What to work on =
Only lines with the string "const" should be returned from the data below.

Stored dataset items:
:::::

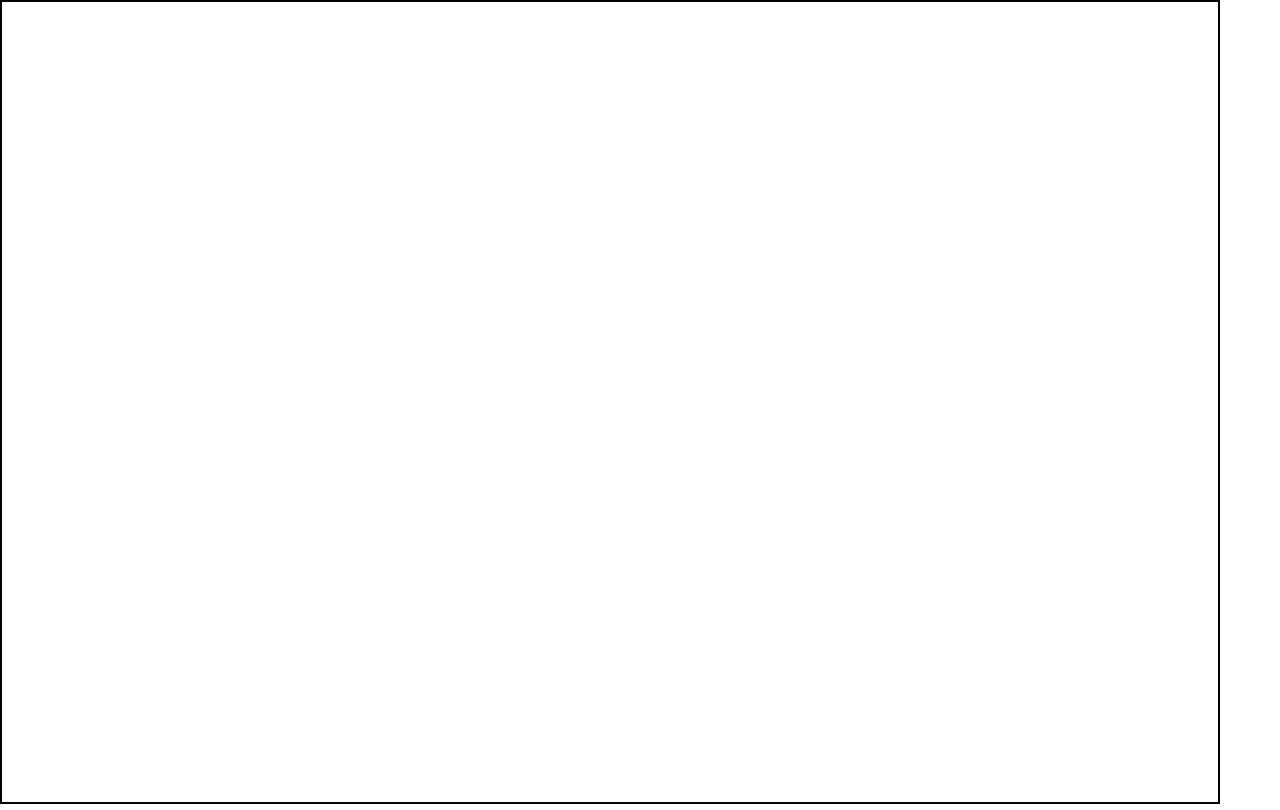
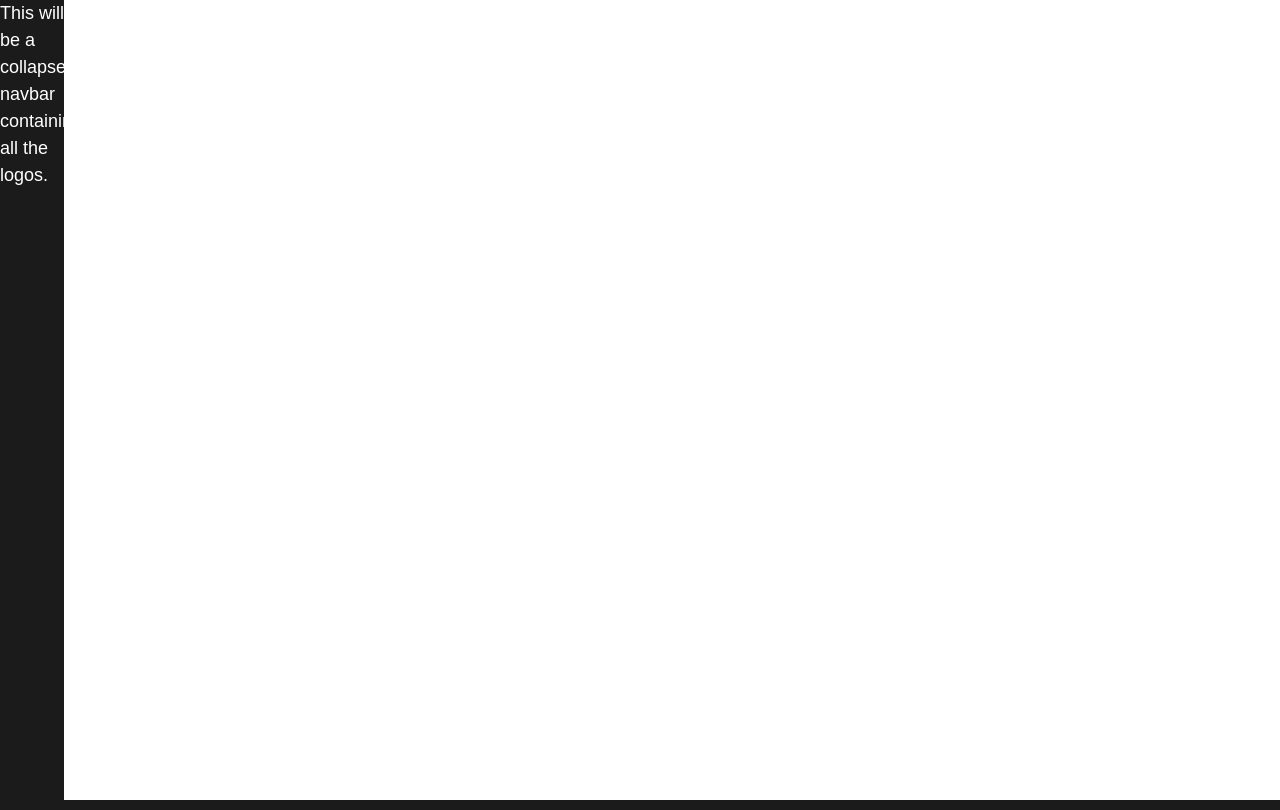
Before and after one commit to lauriskwan/PaintApp, a plain HTML site: page index.html in a window 1280 px wide. Drawn offline with nearby package versions, Linux system fonts and the light colour scheme.

Commit message:
basic layout

```diff
--- a/app.js
+++ b/app.js
@@ -13,11 +13,21 @@ function vh(percent) {
   );
   return (percent * h) / 100;
 }
+const nav = document.querySelector("nav");
+const canvasContainer = document.querySelector(".canvas-container")
+const canvasReal = document.querySelector("#canvas-real");
+const canvasDraft = document.querySelector("#canvas-draft");
+const ctxReal = canvasReal.getContext("2d");
+const ctxDraft = canvasDraft.getContext("2d");
 
-window.onload = () => {
-  const canvas = document.querySelector("canvas");
-  const ctx = canvas.getContext("2d");
-  // --- Resizing ---
-  canvas.width = vw(95);
-  canvas.height = window.innerHeight;
-};
+
+// --- Resize ---
+
+canvasReal.width = vw(95);
+canvasReal.height = window.innerHeight;
+canvasDraft.width = vw(95);
+canvasDraft.height = window.innerHeight;
+canvasContainer.style.width = `${canvasReal.width}px`;
+canvasContainer.style.height = `${canvasReal.height}px`;
+nav.style.width = `${window.innerWidth - canvasDraft.width}px`;
+nav.style.height = `${window.innerHeight}px`;
--- a/index.html
+++ b/index.html
@@ -15,7 +15,19 @@
     <title>Document</title>
   </head>
   <body>
-    <canvas></canvas>
+    <div class="home-container">
+      <nav>
+        <div>
+          <p>
+            This will be a collapsed navbar containing all the logos.
+          </p>
+        </div>
+      </nav>
+      <div class="canvas-container">
+        <canvas id="canvas-real"></canvas>
+        <canvas id="canvas-draft"></canvas>
+      </div>
+    </div>
     <!-- JavaScript Bundle with Popper -->
     <script
       src="https://cdn.jsdelivr.net/npm/bootstrap@5.2.3/dist/js/bootstrap.bundle.min.js"
--- a/style.css
+++ b/style.css
@@ -1,9 +1,31 @@
 * {
-    margin: 0;
-    padding: 0;
-    box-sizing: border-box;
+  margin: 0;
+  padding: 0;
+  box-sizing: border-box;
+}
+
+body {
+    color: white;
+    font-family: "Nexa-Trial", sans-serif;
+    font-size: 18px;
+        background-color: #1b1b1b;
+}
+
+.home-container {
+  display: flex;
+  flex-direction: row;
+}
+
+.canvas-container {
+  /* display: flex;
+  align-items: flex-end;
+  justify-content: flex-end;
+  border: 2px solid black; */
+  position: relative;
+  background-color: white;
 }
 
 canvas {
-    border: 2px solid black;
+  position: absolute;
+  background-color: transparent;
 }
```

:::::

Solution to the problem =
+const nav = document.querySelector("nav");
+const canvasContainer = document.querySelector(".canvas-container")
+const canvasReal = document.querySelector("#canvas-real");
+const canvasDraft = document.querySelector("#canvas-draft");
+const ctxReal = canvasReal.getContext("2d");
+const ctxDraft = canvasDraft.getContext("2d");
-  const canvas = document.querySelector("canvas");
-  const ctx = canvas.getContext("2d");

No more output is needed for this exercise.